Face mask production at VisionCorps. (Source: VisionCorps)
Face mask production at VisionCorps. (Source: VisionCorps)

When the pandemic arrived in March of last year, many businesses saw challenges and shutdowns. VisionCorps, on the other hand, saw a chance to help the local community in a big way: by making masks.

The nonprofit offers multiple services to the community, from programming to help “empower individuals with vision loss to attain independence” such as book clubs and vision loss support groups, to medical referrals and resources.

The organization also has a team of workers that do product manufacturing, such as creating cushions to go inside military helmets or packaging bulk food items for shipping and distribution.

VisionCorp steps up during Covid-19

Katie Phillips (Source: Provided)

Once the effects of the Covid-19 pandemic began taking a toll on the sanitation and protective gear, the government of Lancaster County contracted VisionCorps to create 50,000 masks to be used by county employees, essential workers and people within the prison system, according to Katie Phillips, the marketing manager of VisionCorps’ business and industry group.

The warehouse was reformatted to maintain health guidelines, with tables spaces 6 feet apart and plastic cubicles set up for each person.

Because the manufacturing team is deemed essential for their work creating military items, VisionCorps was able to keep all staff employed.

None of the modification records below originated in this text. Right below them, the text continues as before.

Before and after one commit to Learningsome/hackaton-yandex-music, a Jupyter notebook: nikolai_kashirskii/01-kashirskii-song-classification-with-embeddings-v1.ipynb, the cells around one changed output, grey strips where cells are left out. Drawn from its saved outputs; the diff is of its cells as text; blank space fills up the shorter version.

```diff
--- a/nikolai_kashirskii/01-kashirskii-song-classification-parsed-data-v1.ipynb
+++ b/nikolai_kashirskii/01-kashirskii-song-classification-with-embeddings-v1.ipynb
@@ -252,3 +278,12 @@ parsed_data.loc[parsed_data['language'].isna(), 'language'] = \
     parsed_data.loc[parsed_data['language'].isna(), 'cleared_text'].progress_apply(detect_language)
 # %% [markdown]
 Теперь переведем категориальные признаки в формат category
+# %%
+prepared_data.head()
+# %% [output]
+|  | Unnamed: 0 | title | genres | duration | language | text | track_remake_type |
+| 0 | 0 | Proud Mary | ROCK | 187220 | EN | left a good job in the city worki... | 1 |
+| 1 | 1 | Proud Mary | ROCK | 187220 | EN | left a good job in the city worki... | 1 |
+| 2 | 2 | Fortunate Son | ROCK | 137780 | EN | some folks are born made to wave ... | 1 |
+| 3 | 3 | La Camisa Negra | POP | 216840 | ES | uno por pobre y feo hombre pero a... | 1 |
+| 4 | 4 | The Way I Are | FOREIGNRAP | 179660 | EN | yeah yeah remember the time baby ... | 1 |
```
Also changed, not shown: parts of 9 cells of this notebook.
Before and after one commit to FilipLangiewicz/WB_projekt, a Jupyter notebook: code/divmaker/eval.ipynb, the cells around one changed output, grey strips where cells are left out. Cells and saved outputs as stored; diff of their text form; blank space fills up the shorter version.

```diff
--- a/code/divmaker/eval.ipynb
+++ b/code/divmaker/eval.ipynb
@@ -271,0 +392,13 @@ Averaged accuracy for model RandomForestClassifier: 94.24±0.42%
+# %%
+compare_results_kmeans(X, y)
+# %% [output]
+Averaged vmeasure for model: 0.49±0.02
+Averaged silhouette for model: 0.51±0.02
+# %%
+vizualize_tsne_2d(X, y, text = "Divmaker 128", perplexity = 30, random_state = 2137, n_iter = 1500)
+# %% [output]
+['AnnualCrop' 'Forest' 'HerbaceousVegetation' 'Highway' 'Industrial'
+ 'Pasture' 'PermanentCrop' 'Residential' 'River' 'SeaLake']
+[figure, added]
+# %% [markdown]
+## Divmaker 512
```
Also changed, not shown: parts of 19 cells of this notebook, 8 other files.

In fact, because of the increased production volume, Phillips said that three new people were hired to work on the production lines and several employees were able to get promotions.

The majority of the production employees are blind or visually impaired, said Phillips.

From an agency perspective, VisionCorps also increased services for the over 2,000 clients that it serves.

Carol Gifford (Source: Provided)

As of January, VisionCorps has been offering 20 educational and support groups for those experiencing vision loss, according to Carol Gifford, the community relations specialist for VisionCorps. Before the pandemic, there were only 15 such groups.

Groups include basic support, orientation and mobility training, children’s programs and more. In 2021, VisionCorps added a support group for those with guide dogs and a book club in which the coordinator reads a chapter over Zoom for the group to discuss together.

Miranda Golden, a VisionCorps staff member, leads the book club online group. (Source: Provided)

While there are still some services offered in person, the majority of the programs have either been completely virtual or hybrid during the pandemic, said Gifford.

Even after the effects of the pandemic subside, the programs may continue in a hybrid style because of the accessibility and reach that being partially online has created, she said.

Because of the program and staff expansions in 2020, VisionCorps received an award from the National Industries for the Blind, Gifford said.

Expanding VisionCorp’s reach

VisionCorps has its home base on Queen Street in Lancaster city, the nonprofit serves clients of all ages in Lancaster, Lebanon, Chester, York and Adams counties.

Nearly all of VisionCorps’ services are free, said Gifford. For the services that do cost money, such as referrals to vision specialists, VisionCorps offers a voucher program to qualified low income applicants.

“The goal is to help people with vision loss live independently,” said Gifford.

Gifford offers virtual presentations about VisionCorps and its programs for interested church groups, businesses and other groups who are interested in learning more.

Olivia Smucker